The Just Transition Fund and the European Social Fund Plus are key financial buttresses of the EU’s social agenda. In view of the challenges of a preferably green, digital and social recovery within the course of the Covid-19 crisis, the Commission now intends to increase both funds – compared to the original Commission proposal.
The proposal by the Commission for a recovery plan in the wake of the Covid-19 crisis presented on 27th May 2020, supports, apart from the digital agenda, also the continuation of the Green Deal. Already before, the majority in the European Parliament had demanded an ambitious green recovery plan, and a Green Recovery Alliance of MEPs, the European Trade Union Confederation, industrial associations, CEOs, NGOs and Think Tanks was formed. Commission President Ursula von der Leyen and Vice-President Frans Timmermans also let it be known during the past weeks, that any recovery must not be allowed to take place at the expense of climate and environment. This does not only require investments to ensure a socially just transition, but also the commitment to continue the implementation of the European Pillar of Social Rights.

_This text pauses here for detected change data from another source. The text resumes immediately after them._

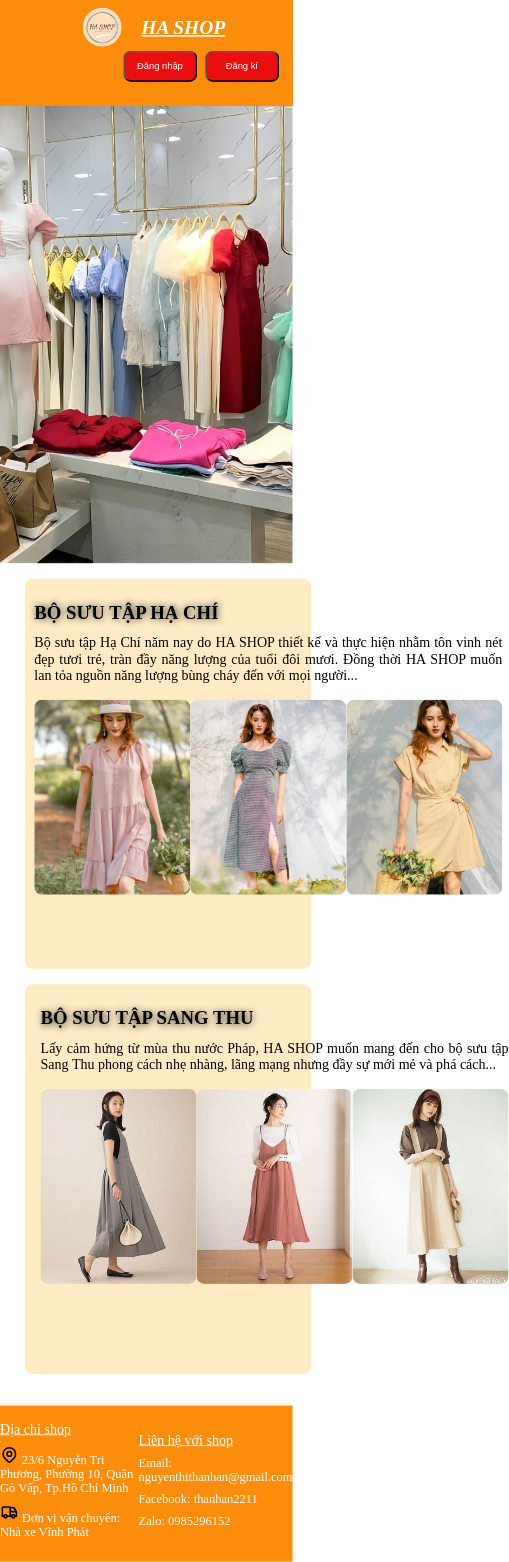
Repository: manhhieu120499/Project_ShopQuanAo
Page: index.html
The author's editor kept a copy of each file at every save. The page is drawn from the files as they stood at one save, then again after the next save.
The browser window is 375 px wide. The page is 652 px wide, so the pictures cover 652 px, including what lies to the right of the window. The pictures show the whole page, at 78% of full size.

Above is the page before, as saved 2023-04-07 23:25:56.

After the next save:
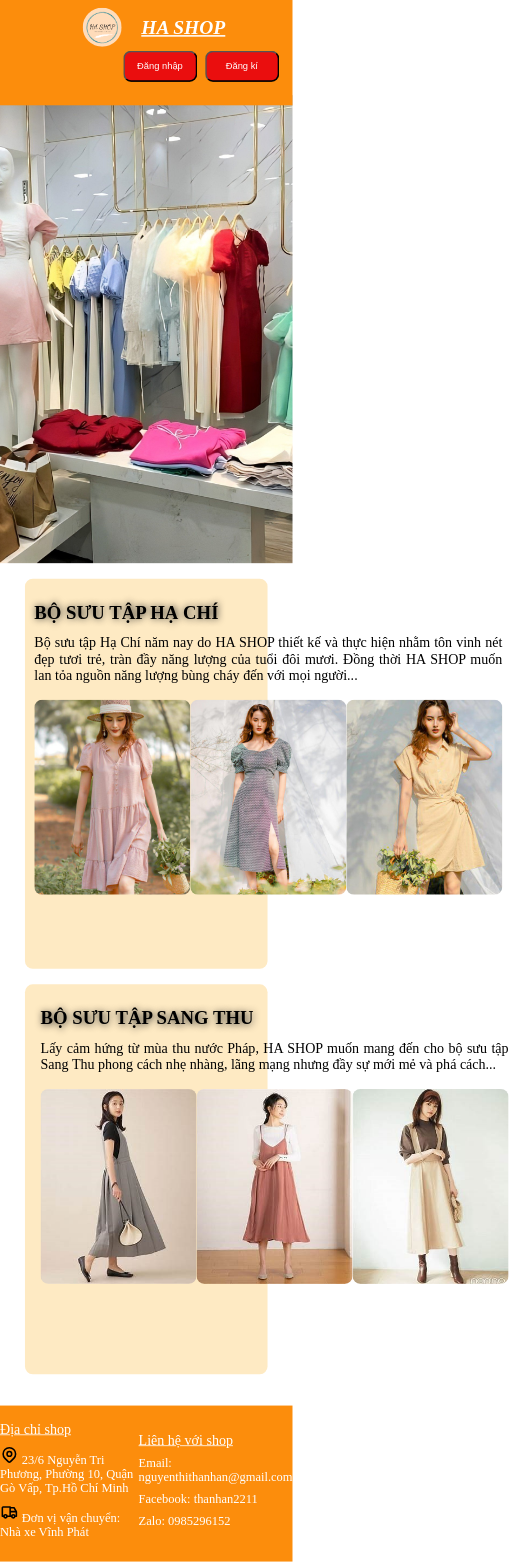
Saved 10 s later.
--- a/responsive/responsive_trangchu.css
+++ b/responsive/responsive_trangchu.css
@@ -95,7 +95,7 @@
     }
 
     .album_one {
-        width: 367px;
+
 
     }
 }

After the save that followed:
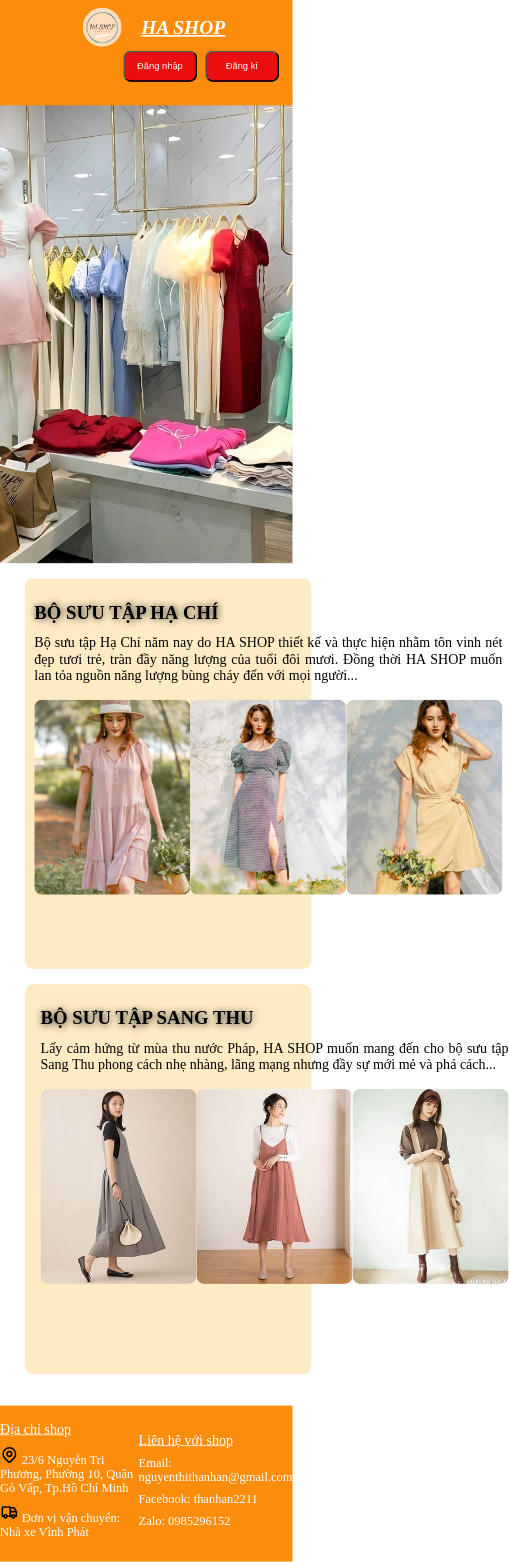
Saved 29 s later.
--- a/responsive/responsive_trangchu.css
+++ b/responsive/responsive_trangchu.css
@@ -95,7 +95,7 @@
     }
 
     .album_one {
-
+       width: 367px;
 
     }
 }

Increasing the Just Transition Fund
The recovery plan, now presented by the Commission, provides for additional 750 billion, of which the Just Transition Fund (JTF) will receive additional 32.5 billion. According to this, its volume shall be EUR 40 billion in total. The Commission already announced at the presentation of the JTF in January 2020, that the originally planned 7.5 billion could be increased if required.
Regional Development Committee of the European Parliament
During the last meeting of the Committee on Regional Development (REGI) on 12th May, a clear majority of MEPs came out in favour of a significant increasing of the JTF. Both European Trade Union Confederation and AK did not regard the amount to be sufficient. Furthermore, from the point of view of AK, it is necessary that in case of crisis situations, target regions can also be determined at a later date. Regarding the envisioned plans, it is important to integrate the social partners for the implementation of a socially just transition. Apart from that, one has to be critical of the planned co-financing with resources from other funds, such as the European Social Fund Plus (ESF+). The Committe for Regional Development also demanded “fresh money” and the majority criticised and rejected any funding of the just transition from other sources.
Another controversial issue of the debate in the European Parliament was the question regarding investments in the infrastructure of natural gas. Originally, the Commission proposal of the JTF from January, expressly excluded projects based on fossil fuels. However, the draft report of the Committee for Regional Development, which was prepared by MEP Manolis Kefalogiannis (EPP), proposes to cancel this exclusion. This found little favour with other Committee Members. However, holding on to natural gas would be very much to the liking of eight Member States, which previously had defended its role regarding the transition to climate neutrality.
Giving ESF+ a financial injection
Apart from that, the recovery plan provides for Recovery Assistance for Cohesion and the Territories of Europe (REACT-EU) in the amount of EUR 310 billion, of which 55 billion shall be made available to cohesion programmes, whereby no clear separation of resources between funds has been provided for. Apart from the European Fond for Regional Development (ERDF), this would also benefit the European Social Fund (ESF+), the successor of the European Social Fund and the Fund for European Aid to the Most Deprived (FEAD). The fight against youth unemployment and for better access to social benefits and education opportunities is still at the centre of the ESF+. Some changes were made to adjust the ESF+ to changed circumstances. As was already announced by EU Commissioner Nicolas Schmit, particular focus shall be placed on youth unemployment. For example, within the scope of the ESF+, Member States, where the share of young people not in education, employment or training (NEET) is above EU average, shall now invest at least 15 % instead of the originally intended 10 % of their ESF+ resource to increase youth employment. Apart from that, all Member States shall invest at least 5 % of the ESF+ in the fight against child poverty. Flexibility shall also be improved: according to the Commission proposal, in future, faster access to the fund shall be made possible in cases of “exceptional and unusual circumstances”. This shall give Member States more flexibility in absorbing socioeconomic consequences of future crises.
Agreement of Council and EU Parliament required
The present Commission proposal represents a key basis for the negotiations between EU Parliament and Council. While in general, some Member States have already given a first positive response to the Commission proposal, the further course of the negotiations remains open. So far, the so-called “Frugal Four” have presented themselves as a blockade alliance to comprehensive concepts of overcoming the Covid-19 crisis – even if the joint coalition gradually begins to crumble. However, a joint agreement requires unanimity among Member States. The Commission is now urging for a political agreement reached by heads of state and government by July of this year.